◆ **Task statement**: Could you reproduce every entry as it stands, leaving the pictures behind?

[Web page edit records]
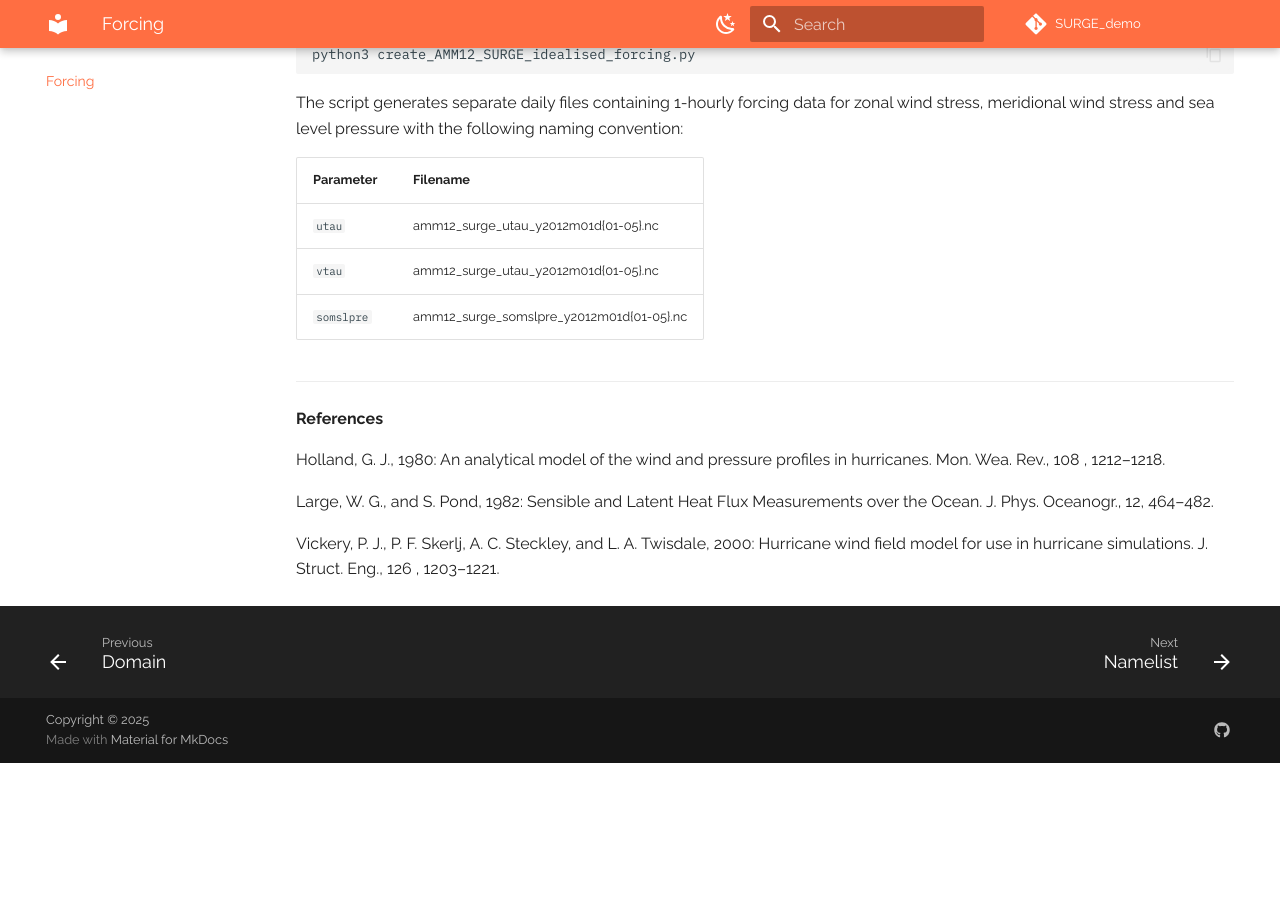
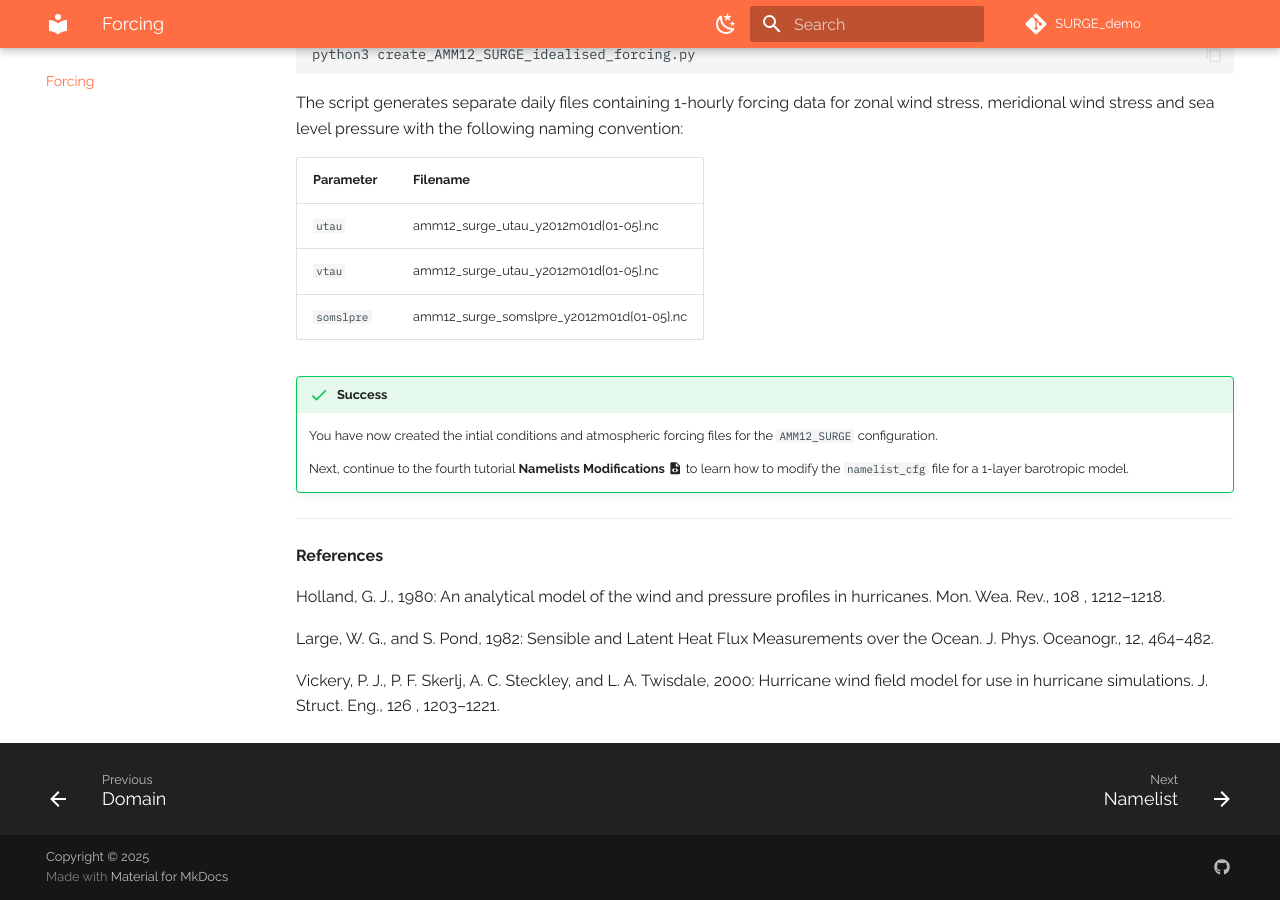
Before and after one commit to NOC-MSM/SURGE_demo, an MkDocs documentation site: the page built from docs/docs/forcing.md, in a window 1280 px wide and 900 px high, scrolled down 1392 px. Built offline with MkDocs 1.6.1 and Material for MkDocs 9.7.7, drawn with Linux system fonts in a browser that asks for light colours; emoji names are drawn with the system emoji font; comment, search, counter and statistics services are not loaded; before the commit the page ends 2155 px from its top, so only the background shows below that.

Commit message:
Add success call-outs to tutorial .md pages.

```diff
--- a/docs/docs/forcing.md
+++ b/docs/docs/forcing.md
@@ -54,6 +54,12 @@ The script generates separate daily files containing 1-hourly forcing data for z
 | `vtau`      | amm12_surge_utau_y2012m01d{01-05}.nc  |
 | `somslpre`      | amm12_surge_somslpre_y2012m01d{01-05}.nc  |
 
+!!! success
+
+    You have now created the intial conditions and atmospheric forcing files for the `AMM12_SURGE` configuration.
+
+    Next, continue to the fourth tutorial **Namelists Modifications :material-file-code:** to learn how to modify the `namelist_cfg` file for a 1-layer barotropic model.
+
 ---
 **References**
 
```
Also changed, not shown: docs/docs/domain.md (+6 -0 lines), docs/docs/getting_started.md (+1 -1 lines).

◆ **Problem solution**:
Before and after one commit to NOC-MSM/SURGE_demo, an MkDocs documentation site: the page built from docs/docs/forcing.md, in a window 1280 px wide and 900 px high, scrolled down 1392 px. Built offline with MkDocs 1.6.1 and Material for MkDocs 9.7.7, drawn with Linux system fonts in a browser that asks for light colours; emoji names are drawn with the system emoji font; comment, search, counter and statistics services are not loaded; before the commit the page ends 2155 px from its top, so only the background shows below that.

Commit message:
Add success call-outs to tutorial .md pages.

```diff
--- a/docs/docs/forcing.md
+++ b/docs/docs/forcing.md
@@ -54,6 +54,12 @@ The script generates separate daily files containing 1-hourly forcing data for z
 | `vtau`      | amm12_surge_utau_y2012m01d{01-05}.nc  |
 | `somslpre`      | amm12_surge_somslpre_y2012m01d{01-05}.nc  |
 
+!!! success
+
+    You have now created the intial conditions and atmospheric forcing files for the `AMM12_SURGE` configuration.
+
+    Next, continue to the fourth tutorial **Namelists Modifications :material-file-code:** to learn how to modify the `namelist_cfg` file for a 1-layer barotropic model.
+
 ---
 **References**
 
```
Also changed, not shown: docs/docs/domain.md (+6 -0 lines), docs/docs/getting_started.md (+1 -1 lines).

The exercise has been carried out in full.